Spain has registered a record number of coronavirus deaths in a single-day period with the army now being handed emergency powers to transfer bodies because undertakers are unable to cope.
The number of deaths from Covid-19 in the past 24 hours is 832, it emerged this morning, bringing the nation's death toll to 5,690 since the outbreak began.
Today's tally beats the previous Spanish record for a single day of 769 coronavirus which was recorded on Friday.
It puts Spain now firmly in second place as the worst-hit nation ahead of China with 3,295 in total.
The number of new coronavirus cases registered in the past 24 hours is 8,000.
Spanish Ministry of Health figures show 72,248 people have been infected, 40,630 have needed to be hospitalised, 4,575 people have been admitted to intensive care and 12,285 people have been cured of the disease.
Only Italy's single-day death tally is worse than Spain's - with 969 dying there from coronavirus in the 24 hours between Thursday and Friday.
On Monday a second makeshift morgue is due to start functioning in Madrid after a retail centre ice rink where families paid six pounds a time to skate became its first stop-gap body drop because of the saturation funeral parlours were facing.
The new temporary morgue, known locally as the Donut because of the way it looks from the sky, was built to be Madrid's Institute of Forensic Medicine but never opened.
The figures comes after the army was given special powers to transfer bodies because of the saturation undertakers are facing.
The sharp increase in the number of deaths caused by coronavirus has laid to bodies being left longer than normal.
The government gave soldiers temporary authorisation to fill the void and help alleviate the problem by publishing the new order in an official state bulletin today.
The Ministry of Health-issued order states: "The Armed Forces that form part of the operation against Covid-19 are authorised to drive and transfer corpses at the request of the appropriate authorities."

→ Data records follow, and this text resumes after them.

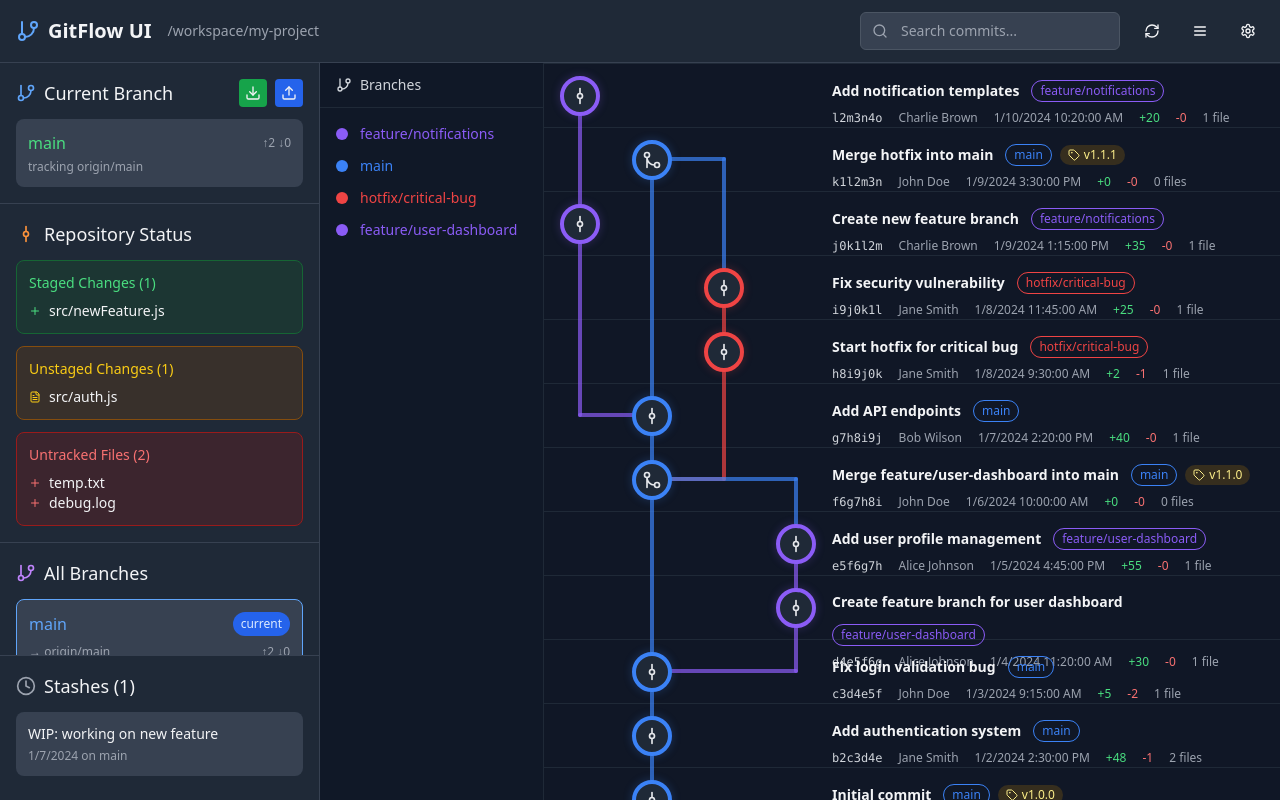
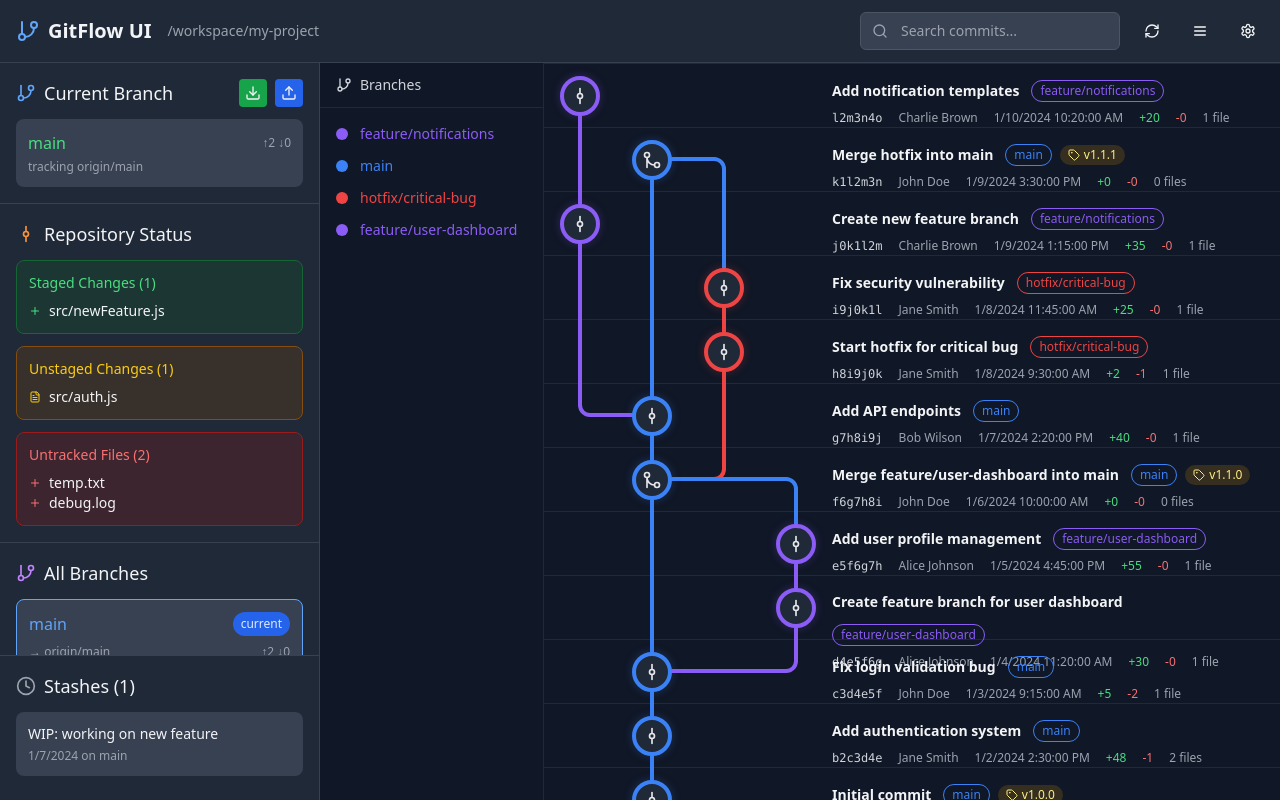
Before and after one commit to hellhoundsx/git-flow, a React (Vite) app: page / in a window 1280 px wide. Built offline with nearby package versions, Linux system fonts and the light colour scheme.

Commit message:
best one so far 3

```diff
--- a/package.json
+++ b/package.json
@@ -30,5 +30,6 @@
     "typescript": "^5.5.3",
     "typescript-eslint": "^8.3.0",
     "vite": "^5.4.2"
-  }
+  },
+  "packageManager": "yarn@1.22.22+sha512.a6b2f7906b721bba3d67d4aff083df04dad64c399707841b7acf00f6b133b7ac24255f2652fa22ae3534329dc6180534e98d17432037ff6fd140556e2bb3137e"
 }
--- a/src/components/CommitGraph.tsx
+++ b/src/components/CommitGraph.tsx
@@ -190,6 +190,7 @@ export const CommitGraph: React.FC<CommitGraphProps> = ({
   }, [sortedCommits, commitLaneMap]);
 
   // SVG connection lines
+  const CORNER_RADIUS = 10;
   const svgConnections = useMemo(() => {
     const lines: { id: string; path: string; color: string }[] = [];
     // Draw vertical lines for each lane (continuous)
@@ -209,36 +210,72 @@ export const CommitGraph: React.FC<CommitGraphProps> = ({
         }
       });
     });
-    // Draw connections (forks and merges)
+    // Draw connections (forks and merges) with 90-degree turns and rounded corners (outside)
     connections.forEach((connection) => {
       const fromPos = nodePositions[sortedCommits[connection.fromIndex].id];
       const toPos = nodePositions[sortedCommits[connection.toIndex].id];
       if (!fromPos || !toPos) return;
       const isBranchStart = branchLanes[toPos.lane]?.firstCommitIndex === connection.toIndex && fromPos.lane !== toPos.lane;
       if (isBranchStart) {
-        // Branch start: fork at parent node's Y position
+        // Branch start: fork at parent node's Y position, 90-degree turn with rounded corner (outside)
+        const horizontalDir = Math.sign(toPos.x - fromPos.x);
+        const verticalDir = Math.sign(toPos.y - fromPos.y);
+        const cornerX = toPos.x;
+        const cornerY = fromPos.y;
+        // Move horizontally, stop CORNER_RADIUS before the turn
+        const hStopX = cornerX - horizontalDir * CORNER_RADIUS;
+        // Move vertically, start CORNER_RADIUS after the turn
+        const vStartY = cornerY + verticalDir * CORNER_RADIUS;
+        // Sweep flag: 1 if both directions are the same (right-down, left-up), else 0
+        const arcSweep = (horizontalDir === 1 && verticalDir === 1) || (horizontalDir === -1 && verticalDir === -1) ? 1 : 0;
         lines.push({
           id: connection.id + '-branch-h',
-          path: `M ${fromPos.x} ${fromPos.y} H ${toPos.x}`,
+          path: `M ${fromPos.x} ${fromPos.y} H ${hStopX}`,
           color: connection.color
         });
+
+        // Arc for the outside corner
+        lines.push({
+          id: connection.id + '-branch-arc',
+          path: `M ${hStopX} ${cornerY} A ${CORNER_RADIUS} ${CORNER_RADIUS} 0 0 ${arcSweep} ${cornerX} ${vStartY}`,
+          color: connection.color
+        });
+        // Vertical segment
         lines.push({
           id: connection.id + '-branch-v',
-          path: `M ${toPos.x} ${fromPos.y} V ${toPos.y}`,
+          path: `M ${cornerX} ${vStartY} V ${toPos.y}`,
           color: connection.color
         });
       } else if (fromPos.lane === toPos.lane) {
         // Already handled by vertical lane lines above
       } else {
-        // Merge: horizontal at child Y, then vertical up to parent
+        // Merge: 90-degree turn at child Y with rounded corner (outside)
+        const horizontalDir = Math.sign(toPos.x - fromPos.x);
+        const verticalDir = Math.sign(toPos.y - fromPos.y);
+        const cornerX = toPos.x;
+        const cornerY = toPos.y;
+        // Move vertically, stop CORNER_RADIUS before the turn
+        const vStopY = cornerY - verticalDir * CORNER_RADIUS;
+        // Move horizontally, start CORNER_RADIUS after the turn
+        const hStartX = fromPos.x + horizontalDir * CORNER_RADIUS;
+        // Sweep flag: 1 for right-down, left-up; 0 for right-up, left-down
+        // For outside arc, sweep = (horizontalDir !== verticalDir ? 1 : 0)
+        const arcSweep = horizontalDir !== verticalDir ? 1 : 0;
+        lines.push({
+          id: connection.id + '-merge-v',
+          path: `M ${fromPos.x} ${fromPos.y} V ${vStopY}`,
+          color: connection.color
+        });
+        // Arc for the outside corner
+        lines.push({
+          id: connection.id + '-merge-arc',
+          path: `M ${fromPos.x} ${vStopY} A ${CORNER_RADIUS} ${CORNER_RADIUS} 0 0 ${arcSweep} ${hStartX} ${cornerY}`,
+          color: connection.color
+        });
+        // Horizontal segment
         lines.push({
           id: connection.id + '-merge-h',
-          path: `M ${fromPos.x} ${toPos.y} H ${toPos.x}`,
-          color: connection.color
-        });
-        lines.push({
-          id: connection.id + '-merge-v',
-          path: `M ${fromPos.x} ${fromPos.y} V ${toPos.y}`,
+          path: `M ${hStartX} ${cornerY} H ${cornerX}`,
           color: connection.color
         });
       }
@@ -366,7 +403,7 @@ export const CommitGraph: React.FC<CommitGraphProps> = ({
                   strokeLinecap="round"
                   strokeLinejoin="round"
                   fill="none"
-                  opacity={0.7}
+                  opacity={1}
                 />
               ))}
             </svg>
```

Health Minister Salvador Illa said: "Special attention needs to be paid during this health crisis to the issue of the transfer of corpses, to properly manage the removal and conservation of bodies through accumulation and the absence of available funeral services."
The task of removing coronavirus victims' bodies is expected to fall on Spain's military emergency unit called UME which has been at the forefront of the mass disinfecting of residential elderly care homes and other public areas.
The order is valid until mid-April but are expected to be extended if Spain's state of emergency goes from four weeks to six.
Spain's Defence Minister Margarita Robles told a Spanish TV programme earlier this week soldiers tasked with disinfecting the homes as part of the fight against coronavirus were discovering abandoned bodies.
She said: "The army, during some visits, has seen elderly people absolutely abandoned, if not dead in their beds."
Spanish government forced to return 'faulty' coronavirus testing kits to ChinaHer comments have been criticised by senior nursing home workers who say the problem has been that undertakers were saturated by the number of deaths and could not cope.
Spain extended a nationwide lockdown on Thursday by a further 15 days to April 12 and said it was fighting a 'real war' over medical supplies to contain the death toll.
Health authorities are hoping it will soon become clear whether the lockdown is having the desired effect.
Prime Minister Pedro Sanchez, whose wife is infected with the virus, previously said this is the country's most difficult moment since its 1936-39 civil war.
"Only the oldest, who knew the hardships of the civil war and its aftermath, can remember collective situations that were harsher than the current one.
"The other generations in Spain have never, ever had to face as a collective something so hard."